Twenty-five percent is a number that might have you thinking about your yard a little differently this year. That’s how much Gov. Jerry Brown has ordered urban areas in California to cut back their water use, inspiring visions of brown lawns and prickly cactus.
Rachel Young wants to change that view. She is director of horticulture and garden operations at Descanso Gardens in La Cañada-Flintridge, where a new Center Circle demonstration garden showcases drought-tolerant landscaping for “a future Los Angeles.”
The garden features colorful Southern California natives and drought-friendly plants from other parts of the world that share our climate (there is even grass!), but not all of the focus is on the plants. Equally important are features that help water percolate into the ground and replenish groundwater supply, rather than running off into storm drains. Paths are decomposed granite instead of concrete. Garden walls are “gabions,” wall-shaped cages filled with rocks that let water through. And a bioswale – a dry river bed planted with greens – helps catch and filter water back into the ground.

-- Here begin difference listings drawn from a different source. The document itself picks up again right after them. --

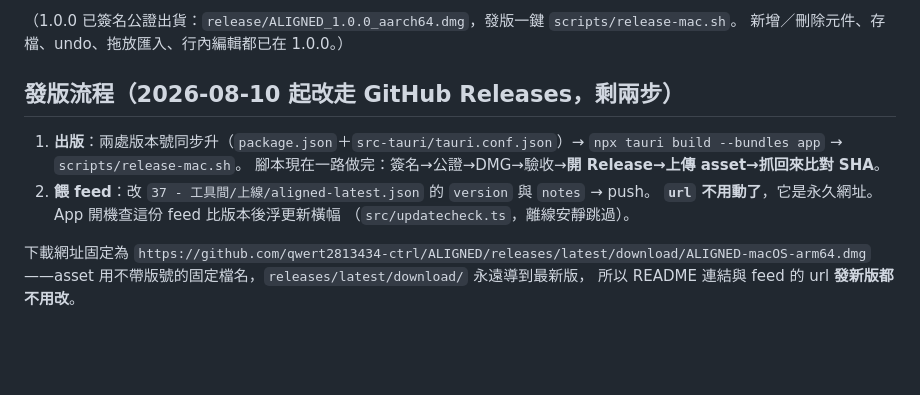
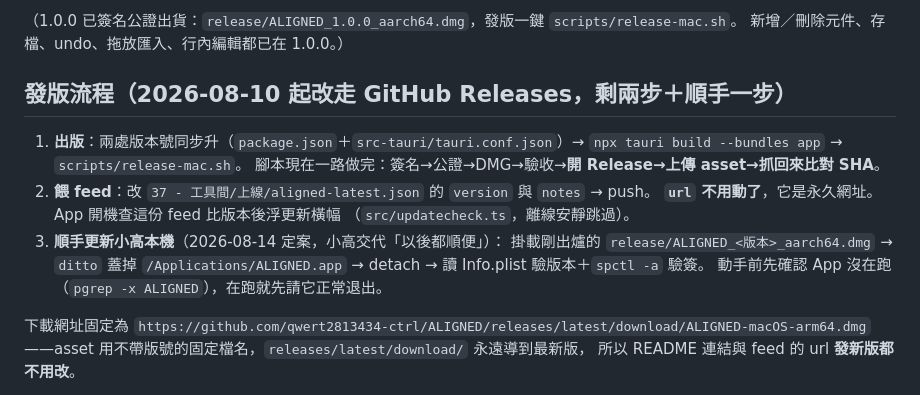
Before and after one commit to qwert2813434-ctrl/ALIGNED, a Markdown page: README.md, the part around the change. GitHub-like rendering; blank space fills up the shorter version.

Commit message:
README：發版流程補第 3 步——發完順手更新本機安裝版
Co-Authored-By: Claude Fable 5 <noreply@anthropic.com>

```diff
--- a/README.md
+++ b/README.md
@@ -805,7 +805,7 @@ WKWebView＋分鏡展示量到的數字推翻直覺：
 （1.0.0 已簽名公證出貨：`release/ALIGNED_1.0.0_aarch64.dmg`，發版一鍵 `scripts/release-mac.sh`。
 新增／刪除元件、存檔、undo、拖放匯入、行內編輯都已在 1.0.0。）
 
-## 發版流程（2026-08-10 起改走 GitHub Releases，剩兩步）
+## 發版流程（2026-08-10 起改走 GitHub Releases，剩兩步＋順手一步）
 
 1. **出版**：兩處版本號同步升（`package.json`＋`src-tauri/tauri.conf.json`）→
    `npx tauri build --bundles app` → `scripts/release-mac.sh`。
@@ -813,6 +813,10 @@ WKWebView＋分鏡展示量到的數字推翻直覺：
 2. **餵 feed**：改 `37 - 工具間/上線/aligned-latest.json` 的 `version` 與 `notes` → push。
    **`url` 不用動了**，它是永久網址。App 開機查這份 feed 比版本後浮更新橫幅
    （`src/updatecheck.ts`，離線安靜跳過）。
+3. **順手更新小高本機**（2026-08-14 定案，小高交代「以後都順便」）：
+   掛載剛出爐的 `release/ALIGNED_<版本>_aarch64.dmg` → `ditto` 蓋掉
+   `/Applications/ALIGNED.app` → detach → 讀 Info.plist 驗版本＋`spctl -a` 驗簽。
+   動手前先確認 App 沒在跑（`pgrep -x ALIGNED`），在跑就先請它正常退出。
 
 下載網址固定為
 `https://github.com/qwert2813434-ctrl/ALIGNED/releases/latest/download/ALIGNED-macOS-arm64.dmg`
```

Descanso visitors inspired to make changes at home can attend lectures, pick up information about drought-tolerant gardening, buy drought-tolerant plants (with care instructions) and learn about county and city rebates. And Young has some advice to get you started.
Start saving now.
“One of the simplest things you can do is just mulch,” Young says. “You can do that without changing your garden at all.” Apply bark, moss, pebbles or even recycled decorative glass chunks over bare ground in flower beds – and even in potted plants – and you’ll need 30 percent less water.
Check your irrigation regularly. Your plants don’t need water until the ground is dry six inches down, Young says. Dig in, and if the dirt is still damp, cut back.
Wait to plant.
Put in new plants in fall or winter for best chances of success. “Summer’s the time to think about what you want to take out of your garden,” says Young.
Pick the right spot and scale.
For your first drought-tolerant conversion, start small. “Pick a project that you can accomplish in two or three weekends,” suggests Young, such as a single flower bed. And make sure it’s a flower bed you visit often, so that it will get the attention it deserves.
Learn about your plant options.
Young favors Australian plants including Jester Conebush and Coastal Gem Grevillea, California natives such as manzanita, and “juicy” succulents like Afterglow Echeveria. Succulents are especially nice for frugal gardeners, because you can start new plants with cuttings. “It’s easy to make one plant many,” Young says. For beginners, Young recommends rosemary and lavender. “They’re tough, and you can cook with them,” she says.
The point is that while we might have to get used to having less water, we don’t have to give up gardening to do it. “We’re at a point of change in L.A.,” Young says, “and we want people to see that there’s a beautiful garden awaiting them for their future.” You can visit it at Descanso.